# [Exercise]
When you have gone through the records below, state only how many lines include the word "stream".

Structured diff data

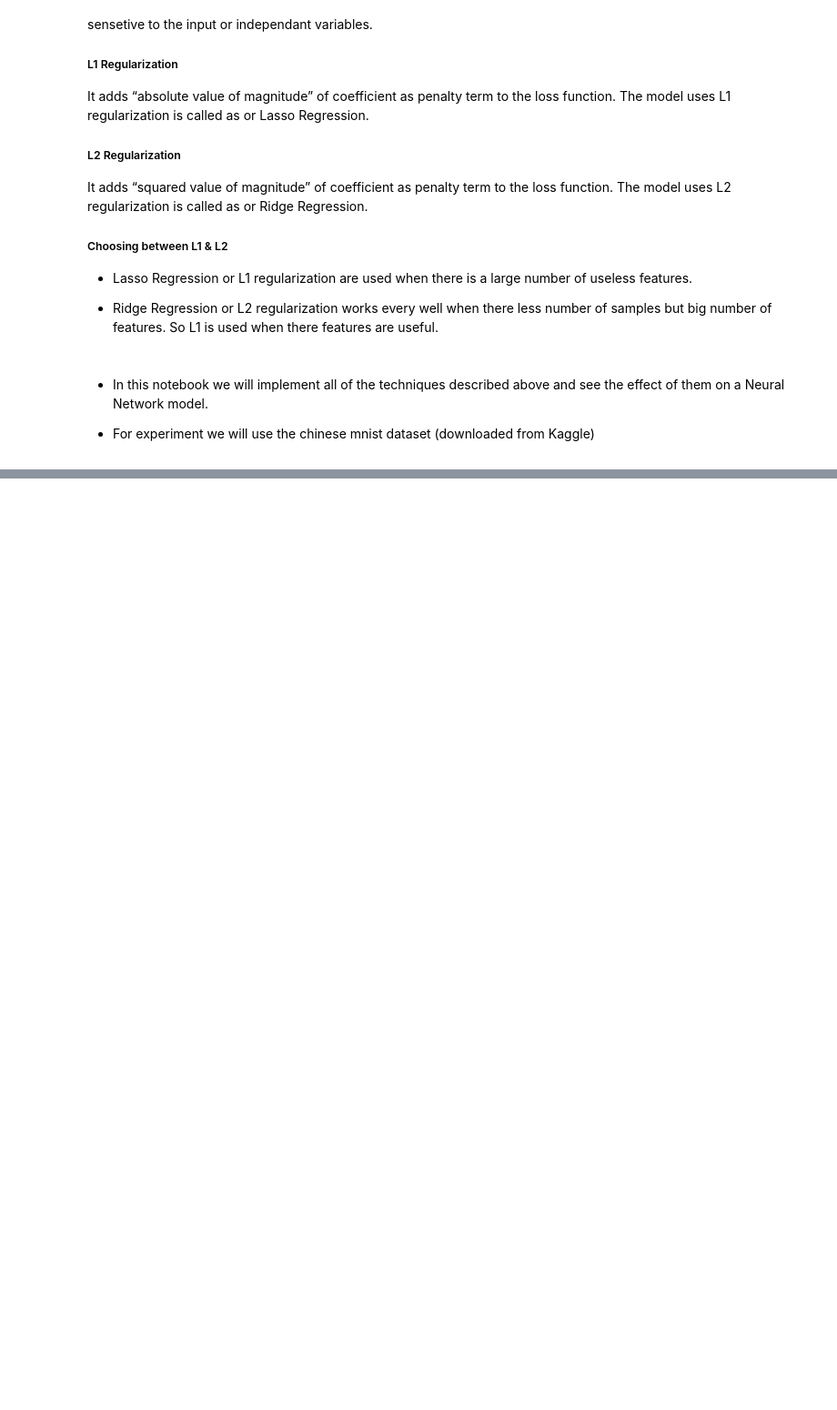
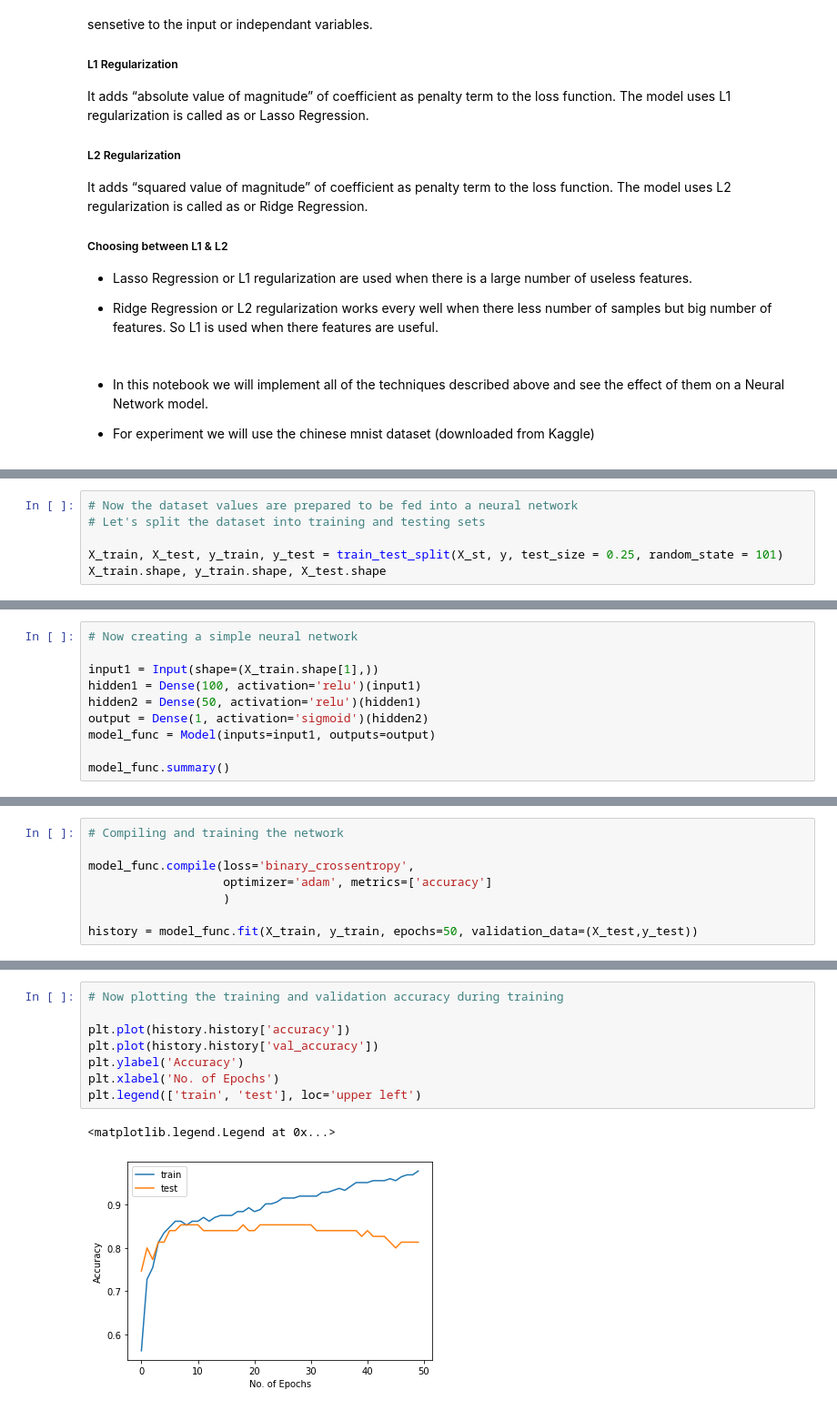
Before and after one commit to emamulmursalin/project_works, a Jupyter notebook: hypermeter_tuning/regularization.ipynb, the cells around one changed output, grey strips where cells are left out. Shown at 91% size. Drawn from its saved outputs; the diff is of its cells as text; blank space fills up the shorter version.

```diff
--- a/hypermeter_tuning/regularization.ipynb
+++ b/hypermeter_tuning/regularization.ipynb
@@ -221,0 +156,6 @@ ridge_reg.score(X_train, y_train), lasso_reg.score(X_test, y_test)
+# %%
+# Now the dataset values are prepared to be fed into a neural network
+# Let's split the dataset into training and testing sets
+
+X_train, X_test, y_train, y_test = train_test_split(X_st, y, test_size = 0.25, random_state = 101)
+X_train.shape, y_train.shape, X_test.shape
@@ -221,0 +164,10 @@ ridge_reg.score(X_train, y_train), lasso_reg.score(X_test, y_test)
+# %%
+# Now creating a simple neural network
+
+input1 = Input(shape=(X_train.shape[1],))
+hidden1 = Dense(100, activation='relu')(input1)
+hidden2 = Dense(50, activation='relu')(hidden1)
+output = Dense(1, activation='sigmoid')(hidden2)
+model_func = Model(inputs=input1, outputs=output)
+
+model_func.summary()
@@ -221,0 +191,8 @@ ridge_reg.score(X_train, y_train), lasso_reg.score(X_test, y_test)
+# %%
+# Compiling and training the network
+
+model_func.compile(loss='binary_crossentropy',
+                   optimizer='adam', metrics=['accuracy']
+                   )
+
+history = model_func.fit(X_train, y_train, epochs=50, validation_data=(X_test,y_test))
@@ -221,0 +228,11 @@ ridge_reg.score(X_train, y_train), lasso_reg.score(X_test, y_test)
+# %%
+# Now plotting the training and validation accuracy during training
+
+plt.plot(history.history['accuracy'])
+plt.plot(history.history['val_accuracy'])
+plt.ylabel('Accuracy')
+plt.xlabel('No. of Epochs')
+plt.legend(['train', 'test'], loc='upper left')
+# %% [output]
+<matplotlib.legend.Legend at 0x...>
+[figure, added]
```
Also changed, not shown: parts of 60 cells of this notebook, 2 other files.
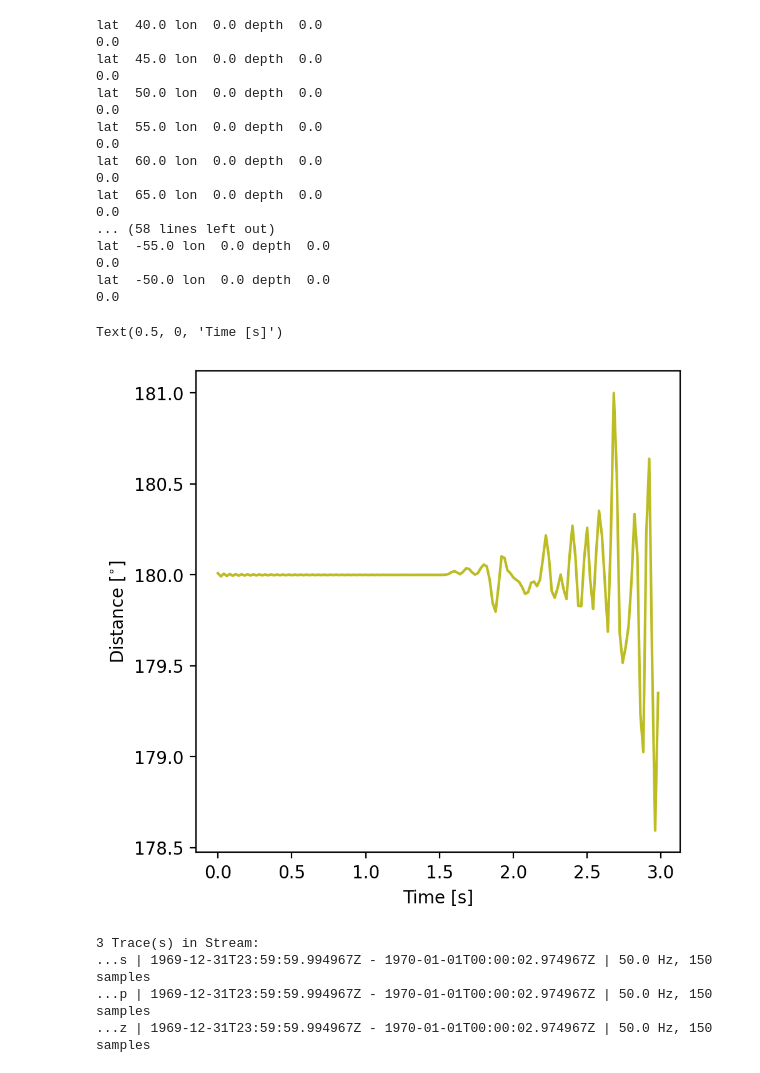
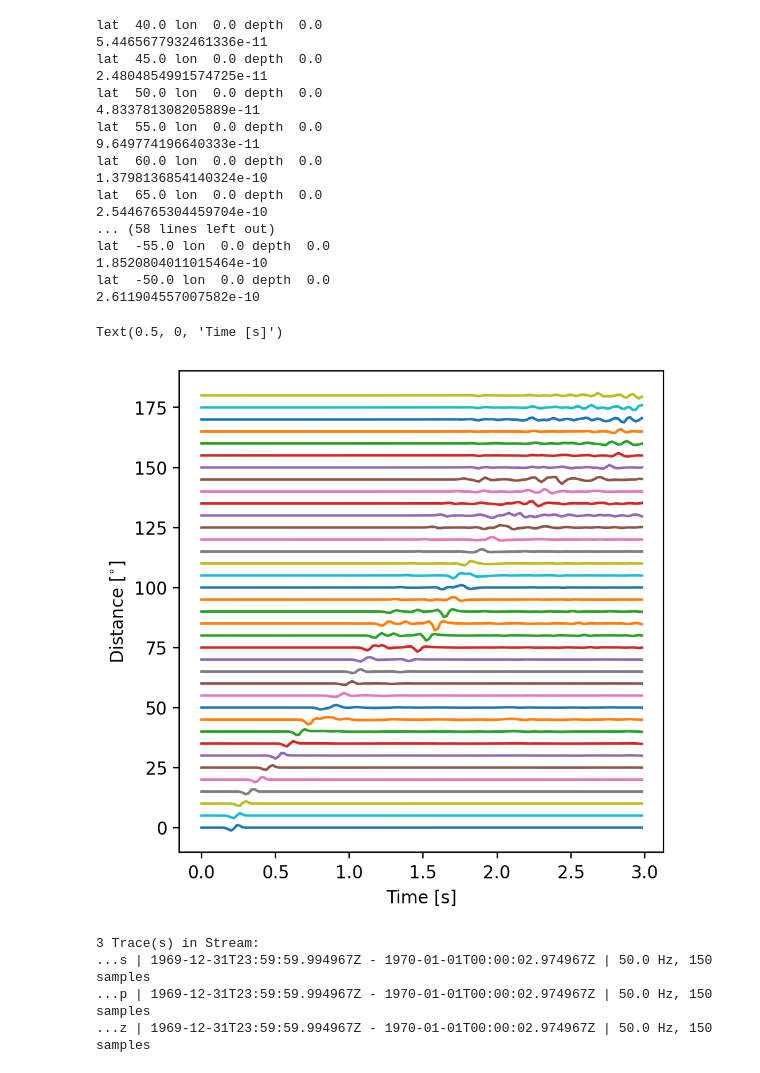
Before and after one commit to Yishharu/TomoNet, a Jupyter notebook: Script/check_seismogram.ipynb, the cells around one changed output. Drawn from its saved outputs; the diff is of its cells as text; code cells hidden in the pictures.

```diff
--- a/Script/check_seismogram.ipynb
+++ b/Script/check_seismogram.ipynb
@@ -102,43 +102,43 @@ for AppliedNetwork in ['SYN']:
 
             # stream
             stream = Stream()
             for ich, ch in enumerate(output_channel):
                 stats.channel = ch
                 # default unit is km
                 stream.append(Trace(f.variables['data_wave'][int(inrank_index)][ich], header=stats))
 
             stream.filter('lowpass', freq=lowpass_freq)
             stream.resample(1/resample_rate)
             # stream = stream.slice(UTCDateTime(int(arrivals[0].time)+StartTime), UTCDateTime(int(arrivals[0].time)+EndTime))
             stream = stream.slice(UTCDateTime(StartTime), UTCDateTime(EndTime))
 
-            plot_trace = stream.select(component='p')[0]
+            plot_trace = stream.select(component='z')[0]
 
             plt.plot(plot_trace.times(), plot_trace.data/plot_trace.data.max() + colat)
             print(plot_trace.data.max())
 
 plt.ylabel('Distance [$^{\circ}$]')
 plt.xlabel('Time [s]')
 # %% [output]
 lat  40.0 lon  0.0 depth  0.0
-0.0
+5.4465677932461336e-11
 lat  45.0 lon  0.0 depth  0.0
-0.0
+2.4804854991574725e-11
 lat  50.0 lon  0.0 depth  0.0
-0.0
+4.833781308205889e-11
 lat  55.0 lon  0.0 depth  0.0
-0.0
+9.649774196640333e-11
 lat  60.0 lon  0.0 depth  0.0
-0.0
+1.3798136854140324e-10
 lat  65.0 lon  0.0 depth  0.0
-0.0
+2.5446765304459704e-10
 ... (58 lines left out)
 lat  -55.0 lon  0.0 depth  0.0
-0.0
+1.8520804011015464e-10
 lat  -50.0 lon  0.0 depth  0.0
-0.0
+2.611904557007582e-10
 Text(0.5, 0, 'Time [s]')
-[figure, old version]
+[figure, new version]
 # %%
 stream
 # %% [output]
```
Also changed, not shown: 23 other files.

# [Result for this task]
10